A responding Philly police officer escorted the SUV to Penn Vet's Ryan Hospital in University City, arriving in fewer than 10 minutes from the time Ilsa was placed into the vehicle.

Within 30 minutes Bissell was told that the cost to simply stabilize her dog would run about $10,000 – and even with that there would be no guarantee of her surviving for even 48 hours.

And even if -- a big if -- Ilsa pulled through the first two days, there would be additional bills to repair the extensive damage she had suffered.

Bissell, who momentarily considered selling her house to pay the staggering vet bill, made the hard choice to put her beloved pet down.

Bissell, who had grown up with dogs, said Ilsa was the first dog she had gotten after buying a home and slowing down her travel schedule.

The Lab mix, who was eight years old, was a rescue which came from the Francisvale Home for Smaller Animals in Radnor, said Bissell.

Beaten by a previous owner, Ilsa remained a bit skittish and was not inclined to play with other dogs, her owner recalled.

“But once she got to know you, she wanted to cuddle up. She was really loving with children. My nephew was all over her, pulling her ears.

“In some ways she was like a cat. I swear she purred sometimes,” remembered Bissell.

While some of the shock has worn off, Bissell’s apprehension has increased, realizing she too could have been badly bitten.

Bissell said a contact with Animal Care and Control Team of Philadelphia told her last night that a pit bull had last night been captured near the scene.

But she said she was told there was no way of confirming if it was one of the attacking dogs.

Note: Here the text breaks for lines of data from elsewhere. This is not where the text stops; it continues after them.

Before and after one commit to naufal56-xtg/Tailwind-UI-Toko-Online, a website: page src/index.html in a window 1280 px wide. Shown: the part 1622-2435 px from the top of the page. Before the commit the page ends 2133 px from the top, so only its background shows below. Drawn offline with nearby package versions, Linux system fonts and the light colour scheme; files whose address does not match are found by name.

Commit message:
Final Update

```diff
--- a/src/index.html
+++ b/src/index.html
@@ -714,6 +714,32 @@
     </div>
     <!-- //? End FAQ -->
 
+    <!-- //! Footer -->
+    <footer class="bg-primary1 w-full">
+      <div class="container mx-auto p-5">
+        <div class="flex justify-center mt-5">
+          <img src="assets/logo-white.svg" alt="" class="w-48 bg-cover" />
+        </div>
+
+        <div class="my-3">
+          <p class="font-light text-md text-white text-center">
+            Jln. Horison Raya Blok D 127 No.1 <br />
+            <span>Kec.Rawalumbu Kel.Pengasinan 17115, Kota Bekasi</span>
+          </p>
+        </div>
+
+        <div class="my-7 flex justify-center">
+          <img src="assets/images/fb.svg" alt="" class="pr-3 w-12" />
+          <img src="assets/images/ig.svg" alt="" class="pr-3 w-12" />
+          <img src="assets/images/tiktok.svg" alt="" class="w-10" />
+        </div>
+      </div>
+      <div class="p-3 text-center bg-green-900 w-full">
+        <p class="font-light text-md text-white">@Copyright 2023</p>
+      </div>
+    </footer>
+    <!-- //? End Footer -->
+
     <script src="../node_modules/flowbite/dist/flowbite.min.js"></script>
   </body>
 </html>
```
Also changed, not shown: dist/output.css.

ACCT could not be reached for comment or additional details Saturday.

“We’re all nervous in the neighborhood,” said Bissell.